    Four Aspects for Government:

    1. LVT, adds to the national
    income as do other taxation systems, but it replaces them.

    2. The cost of collecting the LVT is less than for all of the production-related
    taxes–tax avoidance becomes impossible because the sites are visible to all.

    3. Consumers pay less for their
    purchases due to lower production costs (see below). This creates greater
    satisfaction with the management of national affairs.

    4. The national economy
    stabilizes—it no longer experiences the 18 year business boom/bust cycle, due
    to periodic speculation in land values (see below).

    Six Aspects Affecting Land Owners:

    5. LVT is progressive–owners of
    the most potentially productive sites pay the most tax.

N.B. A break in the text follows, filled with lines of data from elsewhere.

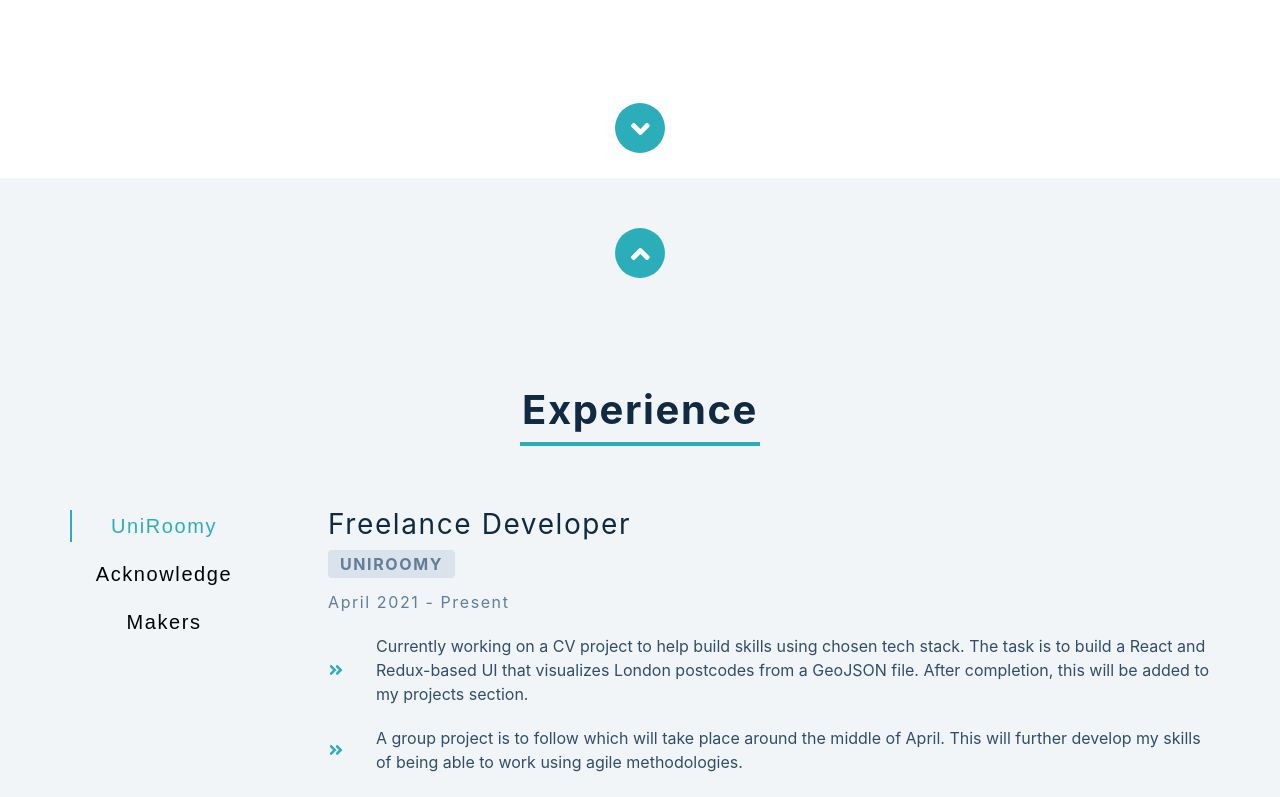
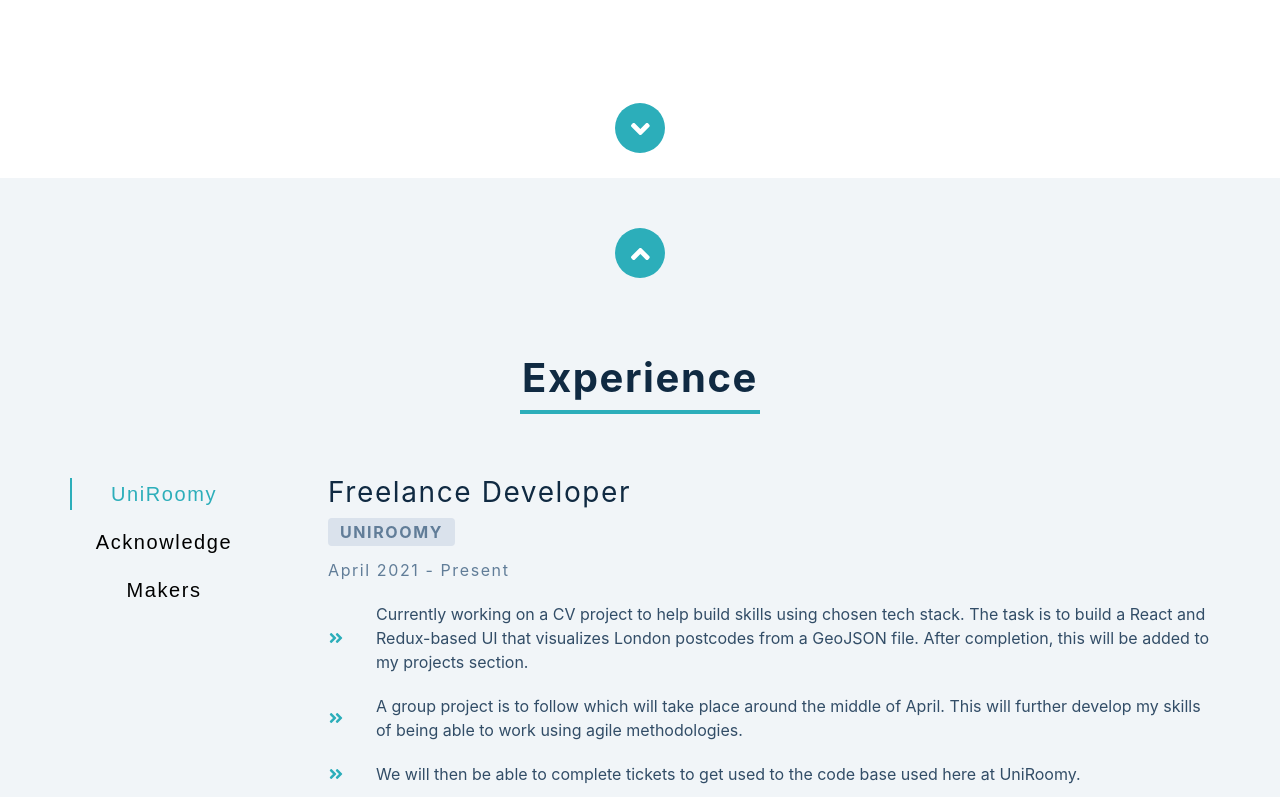
Before and after one commit to Ovy95/Portfolio, a React (Create React App) app: page / in a window 1280 px wide. Shown: the part 622-1419 px from the top of the page. Built offline with nearby package versions, Linux system fonts and the light colour scheme; no server answers.

Commit message:
fixex button on experince page

```diff
--- a/src/containers/homepage/experinceJourney.jsx
+++ b/src/containers/homepage/experinceJourney.jsx
@@ -12,7 +12,7 @@ import { Experince } from "../../components/experince/index"
 
 const ExperinceContainer = styled(Element)`
   width: 100%;
-  height: 100vh;
+  height: 100%;
   display: flex;
   flex-direction: column;
   align-items:center;
@@ -35,10 +35,10 @@ const DownArrowContainer = styled.div`
   display: flex;
   flex-direction: column;
   align-items:center;
-
-  bottom: 0px;
+  bottom: 10px;
 
 `
+
 const SpacerContainer = styled.div`
   width: 100%;
   display: flex;
@@ -67,17 +67,9 @@ export function ExperinceSection(props) {
       <UpArrowContainer onClick={scrollToAboutMe} >
         <UpArrow/>
       </UpArrowContainer>
+    <Experince/>
+ </Element>
 
-
-      <Marginer direction="vertical" margin="2em"/>
-
-
-
-
-      <Experince/>
-
-    </Element>
-    <Marginer direction="vertical" margin="2em"/>
         <DownArrowContainer onClick={scrollToProjectSectionSection} >
         <DownArrow  />
         </DownArrowContainer>
```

    6. The land owner pays his LVT regardless of how his site is used. A large
    proportion of the ground-rent from tenants becomes the LVT, with the result
    that land has less sales-value but a significant “rental”-value (even
    when it is not used).

    7. LVT stops speculation in land prices and
    the withholding of land from proper use is not worthwhile.

    8. The introduction of LVT initially reduces the sales price of sites, even
    though their rental value can still grow over a longer term. As more sites
    become available, the competition for them is less fierce.

    9. With LVT, land owners are unable to pass the tax on to their tenants as rent
    hikes, due to the reduced competition for access to the additional sites that
    come into use.

    10. With LVT, land prices will
    initially drop. Speculators in land values will want to foreclose on their
    mortgages and withdraw their money for reinvestment. Therefore LVT should be
    introduced gradually, to allow these speculators sufficient time to transfer
    their money to company-shares etc., and simultaneously to meet the increased
    demand for produce (see below).

    Three Aspects Regarding Communities:

    11. With LVT, there is an
    incentive to use land for production or residence, rather than it being unused.

    12. With LVT, greater working opportunities exist due to cheaper land and a
    greater number of available sites. Consumer goods become cheaper too, because
    entrepreneurs have less difficulty in starting-up their businesses and because
    they pay less ground-rent–demand grows, unemployment decreases.

    13. Investment money is withdrawn from land and placed in durable capital
    goods. This means more advances in technology and cheaper goods too.

    Four Aspects About Ethics:

    14. The collection of taxes from
    productive effort and commerce is socially unjust. LVT replaces this extortion
    by gathering the surplus rental income, which comes without any exertion from
    the land owner or by the banks–LVT is a natural system of national income-gathering.

    15. Bribery and corruption on information
    about land cease. Before, this was due
    to the leaking of news of municipal plans for housing and industrial
    development, causing shock-waves in local land prices (and municipal workers’ and
    lawyers’ bank balances).

    16. The improved use of the more
    central land reduces the environmental damage due to a) unused sites
    being dumping-grounds, and b) the smaller amount of fossil-fuel use, when
    traveling between home and workplace.

    17. Because the LVT eliminates
    the advantage that landlords currently hold over our society, LVT provides a
    greater equality of opportunity to earn a living. Entrepreneurs can operate in
    a natural way– to provide more jobs. Then earnings will correspond to the
    value that the labor puts into the product or service. Consequently, after LVT
    has been properly introduced it will eliminate poverty and improve business